From the listing below, extract every line in which the word "className" appears.

● **EXTRACTED ENTRIES**
==================================================

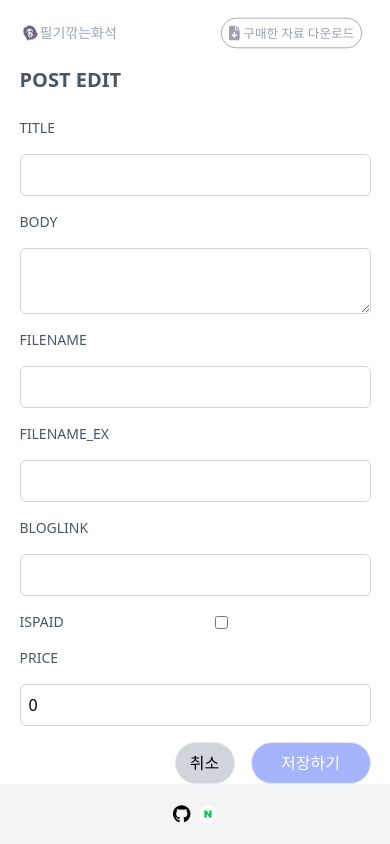
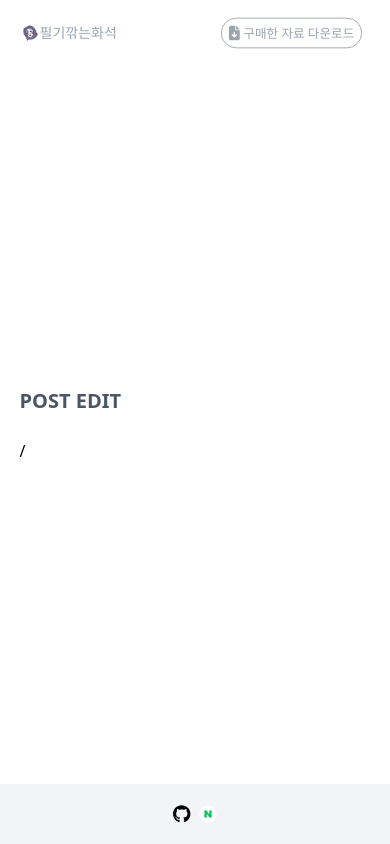
Before and after one commit to agnes0304/chronos-nextjs, a Next.js app: page /admin/posts/new in a window 390 px wide. Built offline with nearby package versions, Linux system fonts and the light colour scheme; no server answers.

Commit message:
text editor ongoing

```diff
--- a/package.json
+++ b/package.json
@@ -14,6 +14,7 @@
     "@fortawesome/react-fontawesome": "^0.2.0",
     "@supabase/ssr": "^0.0.10",
     "@supabase/supabase-js": "^2.39.0",
+    "@types/editorjs__header": "^2.6.3",
     "@types/react-transition-group": "^4.4.9",
     "axios": "^1.6.0",
     "jwt-decode": "^4.0.0",
--- /dev/null
+++ b/src/app/admin/posts/new/page.tsx
@@ -0,0 +1,11 @@
+const AdminNewPostPage = () => {
+  return (
+    <div className="flex flex-col w-[90vw] justify-start items-center">
+      <div className="flex flex-col w-[90vw] justify-center items-start gap-6 sm:w-4/5 md:w-2/3">
+        <h1 className="text-xl font-semibold text-gray-600">POST EDIT</h1>/
+      </div>
+    </div>
+  );
+};
+
+export default AdminNewPostPage;
--- /dev/null
+++ b/src/components/admin/TextEditor.tsx
@@ -0,0 +1,10 @@
+"use client";
+const TextEditor = () => {
+  return (
+    <div>
+      <h1>TextEditor</h1>
+    </div>
+  );
+};
+
+export default TextEditor;
```
Also changed, not shown: 1 other file (tests, documents, lock files or other folders).
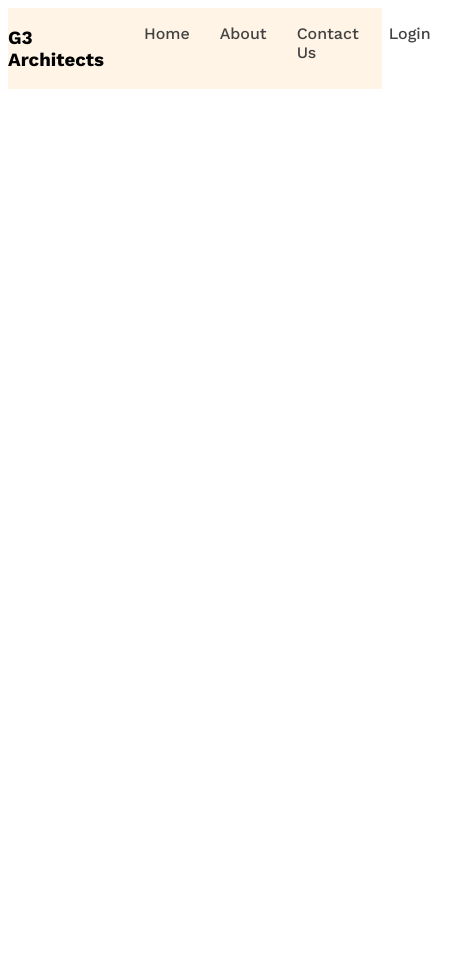
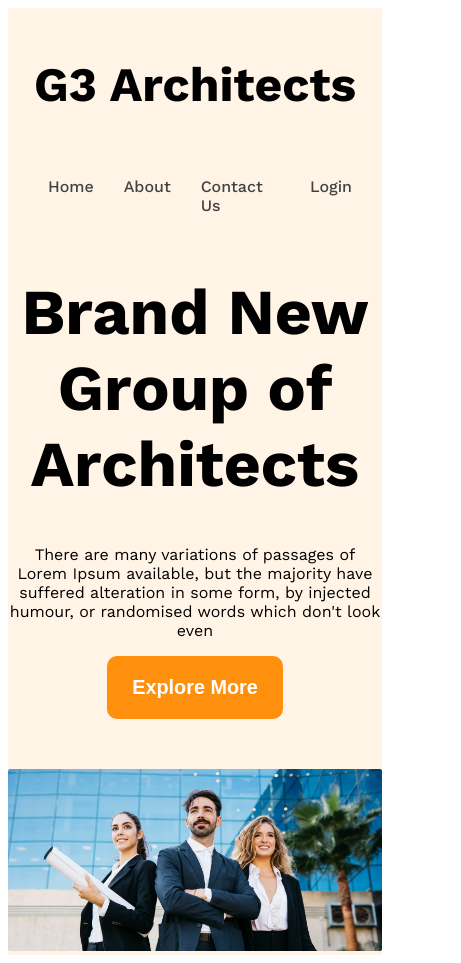
Before and after one commit to rimiruma/G3-Architects-2, a plain HTML site: page index.html in a window 390 px wide. Shown: the whole page, 461 px wide, since content can reach past the window. Before the commit the page ends 844 px from the top, so only its background shows below. Drawn offline with nearby package versions, Linux system fonts and the light colour scheme.

Commit message:
added a banenr and responsive done

```diff
--- a/index.html
+++ b/index.html
@@ -18,7 +18,14 @@
                 <li class="nav-item"><a href="" class="nav-link text-gray">Login</a></li>
             </ul>
         </nav>
-        <div class="banner"></div>
+        <div class="banner">
+            <div class="banner-content">
+                <h1 class="banner-title">Brand New Group of Architects</h1>
+            <p class="banner-description">There are many variations of passages of Lorem Ipsum available, but the majority have suffered alteration in some form, by injected humour, or randomised words which don't look even</p>
+            <button class="btn-primary">Explore More</button>
+            </div>
+            <img class="banner-image" src="images/banner.png" alt="">
+                </div>
     </header>
     <main></main>
     <footer></footer>
--- a/styles/architects.css
+++ b/styles/architects.css
@@ -26,12 +26,28 @@
 .bg-light{
   background-color: rgba(255, 144, 14, 0.1);
 }
+
+.btn-primary{
+background-color: #FF900E;
+color: white;
+padding: 20px 25px;
+font-size: 1.24rem;
+font-weight: 600;
+border-radius: 10px;
+border: none;
+}
   /* header styles */
 
   /* navbar related styles */
 
   .navbar{
     justify-content: space-between;
+    align-items: center;
+  }
+
+  .brand{
+    font-weight: 700;
+    font-size: 3rem;
   }
 
   .nav-item{
@@ -48,3 +64,26 @@
     max-width: 1200px;
     margin: 0 auto;
   }
+  .banner-content{
+    margin: 850px;
+    margin: 0 auto;
+    text-align: center;
+    margin-bottom: 50px;
+  }
+
+  .banner-title{
+    font-weight: 700;
+    font-size: 4em;
+  }
+
+  .banner-image{
+    width: 100%;
+  }
+
+  /* responsive media query */
+
+  @media screen and (max-width: 576px) {
+    .navbar, .nav-link{
+      flex-direction: column;
+    }
+  }
```
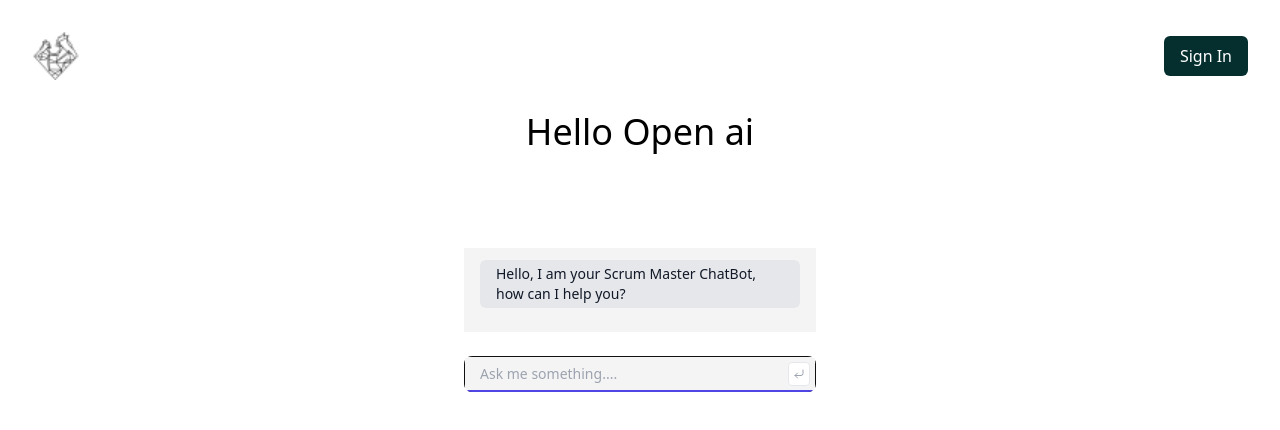
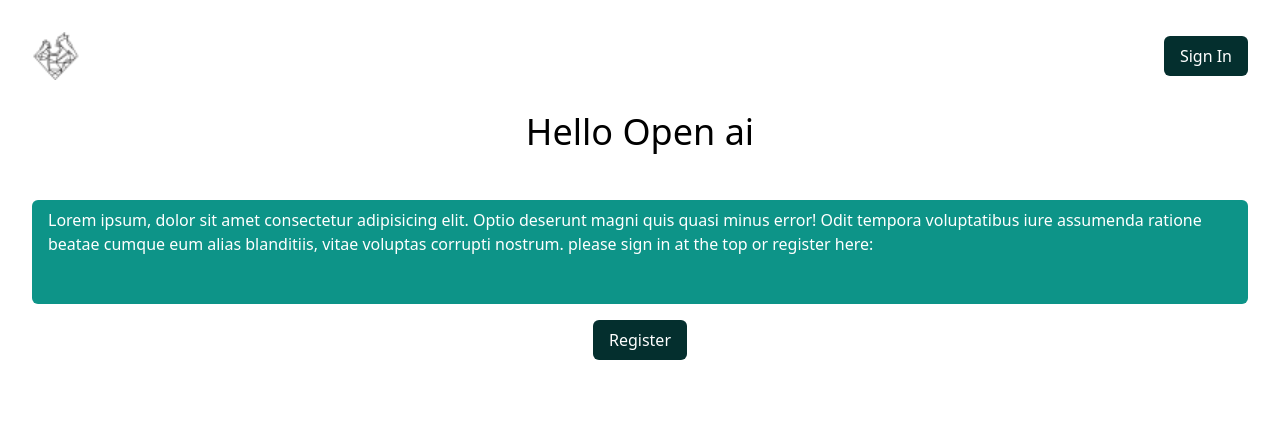
Before and after one commit to DnZ19/aiproject, a Next.js app: page / in a window 1280 px wide. Shown: the top 430 px of the page. Built offline with nearby package versions, Linux system fonts and the light colour scheme; no server answers.

Commit message:
undid fix user

```diff
--- a/app/components/Bot.tsx
+++ b/app/components/Bot.tsx
@@ -1,7 +1,7 @@
 "use client";
 
-// import { Session } from "next-auth";
-// import { signIn } from "next-auth/react";
+import { Session } from "next-auth";
+import { signIn } from "next-auth/react";
 import TextareaAutosize from "react-textarea-autosize";
 import { toast } from "react-hot-toast";
 import { CornerDownLeft, Loader2 } from "lucide-react";
@@ -23,7 +23,7 @@
 interface BotProps
 	extends FC<HTMLAttributes<HTMLDivElement>> {}
 
-export default function Bot({}) {
+export default function Bot({ user }: Session) {
 	const textareaRef = useRef<HTMLTextAreaElement | null>(
 		null
 	);
@@ -104,7 +104,7 @@
 
 	return (
 		<div className="flex flex-col items-center mt-12 w-screen">
-			{/* {!user && (
+			{!user && (
 				<div className="flex flex-col items-center">
 					<p className="bg-teal-600 text-white py-2 px-4 rounded-md mx-8 pb-12">
 						Lorem ipsum, dolor sit amet consectetur
@@ -120,8 +120,8 @@
 						</button>
 					</div>
 				</div>
-			)} */}
-
+			)}
+			{user && (
 				<div className="flex flex-col items-center py-8">
 					<div className="flex flex-col gap-2 justify-center items-center py-8x bg-transparent w-full max-w-8xl px-4 py-4">
 						<ChatMessages className="px-2 py-3 flex-1 bg-zinc-100 max-h-80" />
@@ -166,8 +166,7 @@
 						</div>
 					</div>
 				</div>
+			)}
 		</div>
 	);
 }
-
-//export default Bot;
--- a/app/layout.tsx
+++ b/app/layout.tsx
@@ -33,8 +33,8 @@
 						{children}
 
 						<Bot
-						// user={session?.user}
-						// expires={session?.expires as string}
+							user={session?.user}
+							expires={session?.expires as string}
 						/>
 					</div>
 				</body>
```
Lines whose indentation alone changed are shown as unchanged.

==================================================

● **ANSWER**
+    <div className="flex flex-col w-[90vw] justify-start items-center">
+      <div className="flex flex-col w-[90vw] justify-center items-start gap-6 sm:w-4/5 md:w-2/3">
+        <h1 className="text-xl font-semibold text-gray-600">POST EDIT</h1>/
 		<div className="flex flex-col items-center mt-12 w-screen">
 				<div className="flex flex-col items-center">
 					<p className="bg-teal-600 text-white py-2 px-4 rounded-md mx-8 pb-12">
 				<div className="flex flex-col items-center py-8">
 					<div className="flex flex-col gap-2 justify-center items-center py-8x bg-transparent w-full max-w-8xl px-4 py-4">
 						<ChatMessages className="px-2 py-3 flex-1 bg-zinc-100 max-h-80" />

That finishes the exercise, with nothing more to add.